*Supplied information*.
# # #
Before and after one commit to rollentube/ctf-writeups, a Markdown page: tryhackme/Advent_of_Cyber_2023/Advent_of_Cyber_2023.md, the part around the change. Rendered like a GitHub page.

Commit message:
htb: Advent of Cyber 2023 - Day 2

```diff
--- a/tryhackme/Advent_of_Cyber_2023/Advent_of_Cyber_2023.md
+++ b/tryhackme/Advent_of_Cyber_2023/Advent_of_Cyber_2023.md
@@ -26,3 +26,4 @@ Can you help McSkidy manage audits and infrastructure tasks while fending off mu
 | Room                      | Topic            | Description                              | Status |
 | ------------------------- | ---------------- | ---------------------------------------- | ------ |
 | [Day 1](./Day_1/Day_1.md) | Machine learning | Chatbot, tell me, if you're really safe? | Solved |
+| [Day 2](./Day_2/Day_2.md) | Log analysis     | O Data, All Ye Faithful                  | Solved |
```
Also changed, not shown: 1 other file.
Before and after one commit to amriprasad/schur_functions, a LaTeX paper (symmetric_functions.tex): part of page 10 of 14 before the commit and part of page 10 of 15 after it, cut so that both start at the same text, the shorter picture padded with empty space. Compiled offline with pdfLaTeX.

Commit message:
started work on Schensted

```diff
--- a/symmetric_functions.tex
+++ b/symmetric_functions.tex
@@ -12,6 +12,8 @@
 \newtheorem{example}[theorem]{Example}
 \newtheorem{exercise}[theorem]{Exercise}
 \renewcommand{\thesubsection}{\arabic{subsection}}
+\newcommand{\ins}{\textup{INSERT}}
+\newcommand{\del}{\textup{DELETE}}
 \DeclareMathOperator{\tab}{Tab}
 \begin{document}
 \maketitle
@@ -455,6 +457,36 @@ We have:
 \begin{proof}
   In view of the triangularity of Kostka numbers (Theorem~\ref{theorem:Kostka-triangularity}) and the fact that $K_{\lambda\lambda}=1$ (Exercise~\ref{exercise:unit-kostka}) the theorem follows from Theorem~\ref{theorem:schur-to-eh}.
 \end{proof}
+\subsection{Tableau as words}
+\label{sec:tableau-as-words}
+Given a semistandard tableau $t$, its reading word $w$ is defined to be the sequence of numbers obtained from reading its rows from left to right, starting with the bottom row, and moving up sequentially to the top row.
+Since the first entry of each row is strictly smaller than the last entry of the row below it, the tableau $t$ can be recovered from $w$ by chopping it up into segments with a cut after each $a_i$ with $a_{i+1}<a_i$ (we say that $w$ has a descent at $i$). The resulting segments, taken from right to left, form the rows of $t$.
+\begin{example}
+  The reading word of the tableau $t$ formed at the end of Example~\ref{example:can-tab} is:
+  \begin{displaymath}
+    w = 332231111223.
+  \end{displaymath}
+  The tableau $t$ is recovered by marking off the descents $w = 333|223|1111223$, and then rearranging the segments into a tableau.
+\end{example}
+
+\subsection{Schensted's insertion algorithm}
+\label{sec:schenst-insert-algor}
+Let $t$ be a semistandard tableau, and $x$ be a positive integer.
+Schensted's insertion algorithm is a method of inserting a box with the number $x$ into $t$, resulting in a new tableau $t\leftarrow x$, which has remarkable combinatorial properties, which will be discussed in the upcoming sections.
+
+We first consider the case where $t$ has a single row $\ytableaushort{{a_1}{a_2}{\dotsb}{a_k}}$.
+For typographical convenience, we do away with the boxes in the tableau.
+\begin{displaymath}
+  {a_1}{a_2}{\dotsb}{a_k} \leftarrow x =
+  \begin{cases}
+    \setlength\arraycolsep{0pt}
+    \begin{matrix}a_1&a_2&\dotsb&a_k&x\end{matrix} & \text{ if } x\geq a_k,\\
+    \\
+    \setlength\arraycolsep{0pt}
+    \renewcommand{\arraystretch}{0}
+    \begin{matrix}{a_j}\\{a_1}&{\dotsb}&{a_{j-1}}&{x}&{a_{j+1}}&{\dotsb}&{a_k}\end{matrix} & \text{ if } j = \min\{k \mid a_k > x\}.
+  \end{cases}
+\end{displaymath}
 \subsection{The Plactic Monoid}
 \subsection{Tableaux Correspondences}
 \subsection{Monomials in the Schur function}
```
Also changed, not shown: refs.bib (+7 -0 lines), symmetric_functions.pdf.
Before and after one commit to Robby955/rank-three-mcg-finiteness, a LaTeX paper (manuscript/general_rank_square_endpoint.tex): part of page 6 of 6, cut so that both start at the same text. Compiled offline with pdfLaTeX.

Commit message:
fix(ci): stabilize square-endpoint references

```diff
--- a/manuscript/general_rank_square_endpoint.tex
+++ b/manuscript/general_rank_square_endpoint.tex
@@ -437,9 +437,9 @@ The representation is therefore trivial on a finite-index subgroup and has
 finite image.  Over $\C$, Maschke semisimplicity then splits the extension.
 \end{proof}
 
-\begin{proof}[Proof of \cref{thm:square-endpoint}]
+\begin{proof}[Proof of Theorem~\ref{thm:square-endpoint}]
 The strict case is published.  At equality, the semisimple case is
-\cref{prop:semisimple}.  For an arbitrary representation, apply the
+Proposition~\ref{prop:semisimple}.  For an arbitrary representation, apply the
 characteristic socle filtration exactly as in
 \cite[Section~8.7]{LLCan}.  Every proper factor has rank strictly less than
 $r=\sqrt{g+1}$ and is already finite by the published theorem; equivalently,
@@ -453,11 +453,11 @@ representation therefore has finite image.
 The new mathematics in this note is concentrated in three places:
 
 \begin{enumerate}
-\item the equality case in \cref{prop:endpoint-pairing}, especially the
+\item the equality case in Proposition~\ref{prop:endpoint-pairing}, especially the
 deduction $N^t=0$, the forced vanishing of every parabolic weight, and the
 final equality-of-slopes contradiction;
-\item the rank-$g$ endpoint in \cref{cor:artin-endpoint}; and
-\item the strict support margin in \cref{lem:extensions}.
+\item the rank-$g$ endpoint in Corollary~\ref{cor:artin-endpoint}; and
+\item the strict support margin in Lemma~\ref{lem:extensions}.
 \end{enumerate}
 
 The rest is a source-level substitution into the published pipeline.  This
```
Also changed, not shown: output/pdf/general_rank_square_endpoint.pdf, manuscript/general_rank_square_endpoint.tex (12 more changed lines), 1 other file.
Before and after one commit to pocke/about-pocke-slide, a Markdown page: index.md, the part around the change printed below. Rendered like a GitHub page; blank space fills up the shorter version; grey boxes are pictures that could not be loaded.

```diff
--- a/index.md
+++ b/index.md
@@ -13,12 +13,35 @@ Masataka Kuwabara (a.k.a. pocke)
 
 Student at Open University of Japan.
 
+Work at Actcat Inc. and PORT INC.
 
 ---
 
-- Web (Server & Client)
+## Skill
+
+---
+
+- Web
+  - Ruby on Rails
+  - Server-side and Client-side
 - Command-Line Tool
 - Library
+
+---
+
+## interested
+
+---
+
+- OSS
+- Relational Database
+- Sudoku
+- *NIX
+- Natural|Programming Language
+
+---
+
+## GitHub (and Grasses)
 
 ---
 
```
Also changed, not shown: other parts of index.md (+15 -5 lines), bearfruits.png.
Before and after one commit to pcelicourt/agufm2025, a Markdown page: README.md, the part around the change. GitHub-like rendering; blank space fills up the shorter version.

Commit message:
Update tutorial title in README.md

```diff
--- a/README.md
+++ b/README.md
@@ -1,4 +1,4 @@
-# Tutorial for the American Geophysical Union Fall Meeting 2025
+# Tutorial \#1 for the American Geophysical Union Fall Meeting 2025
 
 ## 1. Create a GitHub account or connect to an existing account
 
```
# # #
*Exercise*. Reproduce every line of the material above that has the string "dotsb".

*Answer to the problem*.
+We first consider the case where $t$ has a single row $\ytableaushort{{a_1}{a_2}{\dotsb}{a_k}}$.
+  {a_1}{a_2}{\dotsb}{a_k} \leftarrow x =
+    \begin{matrix}a_1&a_2&\dotsb&a_k&x\end{matrix} & \text{ if } x\geq a_k,\\
+    \begin{matrix}{a_j}\\{a_1}&{\dotsb}&{a_{j-1}}&{x}&{a_{j+1}}&{\dotsb}&{a_k}\end{matrix} & \text{ if } j = \min\{k \mid a_k > x\}.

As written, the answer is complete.